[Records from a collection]
###
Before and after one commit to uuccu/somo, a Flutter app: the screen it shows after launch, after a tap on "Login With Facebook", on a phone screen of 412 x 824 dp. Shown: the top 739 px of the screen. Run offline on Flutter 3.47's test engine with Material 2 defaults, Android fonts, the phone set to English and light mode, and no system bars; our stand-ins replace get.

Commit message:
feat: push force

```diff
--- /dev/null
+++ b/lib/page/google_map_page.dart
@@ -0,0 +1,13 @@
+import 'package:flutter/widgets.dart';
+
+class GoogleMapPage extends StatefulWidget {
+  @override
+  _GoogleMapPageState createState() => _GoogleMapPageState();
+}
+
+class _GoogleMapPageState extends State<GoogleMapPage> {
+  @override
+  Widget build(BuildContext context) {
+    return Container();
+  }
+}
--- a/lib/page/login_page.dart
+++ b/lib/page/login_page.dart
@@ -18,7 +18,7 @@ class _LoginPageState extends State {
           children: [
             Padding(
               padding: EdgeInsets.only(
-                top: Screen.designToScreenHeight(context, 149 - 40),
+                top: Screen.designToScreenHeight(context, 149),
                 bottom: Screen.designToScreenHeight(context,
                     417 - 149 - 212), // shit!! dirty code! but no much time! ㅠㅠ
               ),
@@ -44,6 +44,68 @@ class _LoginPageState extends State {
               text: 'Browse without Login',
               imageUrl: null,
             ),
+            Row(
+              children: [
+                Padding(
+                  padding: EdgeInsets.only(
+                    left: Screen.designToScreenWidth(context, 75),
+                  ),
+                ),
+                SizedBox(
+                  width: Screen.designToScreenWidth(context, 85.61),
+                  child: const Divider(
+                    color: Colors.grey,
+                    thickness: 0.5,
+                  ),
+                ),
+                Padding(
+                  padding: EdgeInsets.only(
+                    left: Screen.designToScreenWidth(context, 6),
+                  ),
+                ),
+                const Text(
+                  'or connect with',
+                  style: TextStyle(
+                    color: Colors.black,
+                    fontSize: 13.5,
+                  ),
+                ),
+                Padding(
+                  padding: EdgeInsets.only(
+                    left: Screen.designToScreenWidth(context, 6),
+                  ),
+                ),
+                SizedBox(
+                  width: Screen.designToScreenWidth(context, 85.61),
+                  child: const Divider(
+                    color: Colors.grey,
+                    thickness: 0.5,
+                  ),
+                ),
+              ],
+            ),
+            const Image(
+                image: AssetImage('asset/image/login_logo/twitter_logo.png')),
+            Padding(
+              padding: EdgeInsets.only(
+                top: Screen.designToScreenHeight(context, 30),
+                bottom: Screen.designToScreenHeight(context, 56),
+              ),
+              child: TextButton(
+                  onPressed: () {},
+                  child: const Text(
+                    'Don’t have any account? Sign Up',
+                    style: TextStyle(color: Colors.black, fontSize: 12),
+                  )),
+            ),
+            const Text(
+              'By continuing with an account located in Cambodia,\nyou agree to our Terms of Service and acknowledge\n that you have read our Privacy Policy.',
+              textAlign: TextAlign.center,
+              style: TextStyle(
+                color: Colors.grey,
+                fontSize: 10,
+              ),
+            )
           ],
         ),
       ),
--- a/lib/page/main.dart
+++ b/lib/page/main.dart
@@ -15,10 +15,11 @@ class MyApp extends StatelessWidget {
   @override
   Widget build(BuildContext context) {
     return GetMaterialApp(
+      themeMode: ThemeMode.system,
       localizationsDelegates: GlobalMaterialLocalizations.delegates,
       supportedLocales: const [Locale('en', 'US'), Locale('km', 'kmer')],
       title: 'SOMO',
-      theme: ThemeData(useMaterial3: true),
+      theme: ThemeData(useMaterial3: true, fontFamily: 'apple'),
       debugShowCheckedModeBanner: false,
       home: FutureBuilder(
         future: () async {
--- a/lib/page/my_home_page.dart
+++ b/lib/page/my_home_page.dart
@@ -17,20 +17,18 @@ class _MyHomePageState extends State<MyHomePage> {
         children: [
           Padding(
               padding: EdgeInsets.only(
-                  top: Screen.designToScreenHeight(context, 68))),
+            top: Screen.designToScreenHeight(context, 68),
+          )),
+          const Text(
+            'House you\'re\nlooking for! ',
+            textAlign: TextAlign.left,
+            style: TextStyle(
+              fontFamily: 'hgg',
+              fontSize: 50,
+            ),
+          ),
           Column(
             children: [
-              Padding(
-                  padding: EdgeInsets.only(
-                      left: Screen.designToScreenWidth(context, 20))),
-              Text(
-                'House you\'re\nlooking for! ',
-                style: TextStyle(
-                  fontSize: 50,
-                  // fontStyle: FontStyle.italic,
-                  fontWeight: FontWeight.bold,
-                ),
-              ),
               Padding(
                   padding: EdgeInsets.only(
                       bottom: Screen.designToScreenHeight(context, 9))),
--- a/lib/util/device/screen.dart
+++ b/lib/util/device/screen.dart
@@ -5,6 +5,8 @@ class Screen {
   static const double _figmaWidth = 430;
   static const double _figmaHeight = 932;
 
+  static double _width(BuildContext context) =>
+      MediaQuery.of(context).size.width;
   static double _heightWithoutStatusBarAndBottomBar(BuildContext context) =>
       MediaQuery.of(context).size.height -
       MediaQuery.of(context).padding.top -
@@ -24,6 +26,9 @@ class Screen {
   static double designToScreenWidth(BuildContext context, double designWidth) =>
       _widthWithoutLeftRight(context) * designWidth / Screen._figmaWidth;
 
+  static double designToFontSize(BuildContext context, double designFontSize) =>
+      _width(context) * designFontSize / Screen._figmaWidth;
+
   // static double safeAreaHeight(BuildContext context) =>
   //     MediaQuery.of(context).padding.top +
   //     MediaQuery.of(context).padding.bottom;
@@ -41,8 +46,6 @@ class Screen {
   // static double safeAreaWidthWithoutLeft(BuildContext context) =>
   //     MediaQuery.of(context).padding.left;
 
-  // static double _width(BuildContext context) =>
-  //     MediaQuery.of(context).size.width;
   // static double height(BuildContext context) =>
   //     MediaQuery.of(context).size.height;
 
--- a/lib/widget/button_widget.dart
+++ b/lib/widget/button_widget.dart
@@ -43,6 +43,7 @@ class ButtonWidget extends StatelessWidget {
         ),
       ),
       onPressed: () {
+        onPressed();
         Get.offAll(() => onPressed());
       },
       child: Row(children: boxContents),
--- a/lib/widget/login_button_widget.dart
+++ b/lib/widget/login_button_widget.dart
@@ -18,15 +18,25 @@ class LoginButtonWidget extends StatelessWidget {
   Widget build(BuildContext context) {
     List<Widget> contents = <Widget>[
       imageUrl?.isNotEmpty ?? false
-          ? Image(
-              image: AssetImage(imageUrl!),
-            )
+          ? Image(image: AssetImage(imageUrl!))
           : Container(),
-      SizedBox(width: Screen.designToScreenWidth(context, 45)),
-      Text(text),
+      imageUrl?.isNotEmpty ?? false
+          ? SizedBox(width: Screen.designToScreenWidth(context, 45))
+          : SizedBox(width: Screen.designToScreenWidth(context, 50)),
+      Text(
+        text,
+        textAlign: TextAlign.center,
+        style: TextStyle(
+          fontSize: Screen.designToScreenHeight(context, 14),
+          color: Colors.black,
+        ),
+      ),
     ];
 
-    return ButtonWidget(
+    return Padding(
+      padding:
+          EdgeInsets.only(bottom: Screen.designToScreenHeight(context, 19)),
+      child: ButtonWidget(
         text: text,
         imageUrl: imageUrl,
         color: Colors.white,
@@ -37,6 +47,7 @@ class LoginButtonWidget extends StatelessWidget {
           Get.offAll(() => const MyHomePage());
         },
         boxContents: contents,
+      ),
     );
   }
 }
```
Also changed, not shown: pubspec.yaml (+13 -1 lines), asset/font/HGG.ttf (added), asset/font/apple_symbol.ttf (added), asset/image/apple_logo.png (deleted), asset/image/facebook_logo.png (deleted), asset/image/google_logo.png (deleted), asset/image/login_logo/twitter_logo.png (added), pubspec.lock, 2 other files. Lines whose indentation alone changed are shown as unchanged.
###
▶ **PROBLEM REQUIREMENTS**: In the records, find every line that has the string "class" and copy it.

▶ **REPLY**:
+class GoogleMapPage extends StatefulWidget {
+class _GoogleMapPageState extends State<GoogleMapPage> {
@@ -18,7 +18,7 @@ class _LoginPageState extends State {
@@ -44,6 +44,68 @@ class _LoginPageState extends State {
@@ -15,10 +15,11 @@ class MyApp extends StatelessWidget {
@@ -17,20 +17,18 @@ class _MyHomePageState extends State<MyHomePage> {
@@ -5,6 +5,8 @@ class Screen {
@@ -24,6 +26,9 @@ class Screen {
@@ -41,8 +46,6 @@ class Screen {
@@ -43,6 +43,7 @@ class ButtonWidget extends StatelessWidget {
@@ -18,15 +18,25 @@ class LoginButtonWidget extends StatelessWidget {
@@ -37,6 +47,7 @@ class LoginButtonWidget extends StatelessWidget {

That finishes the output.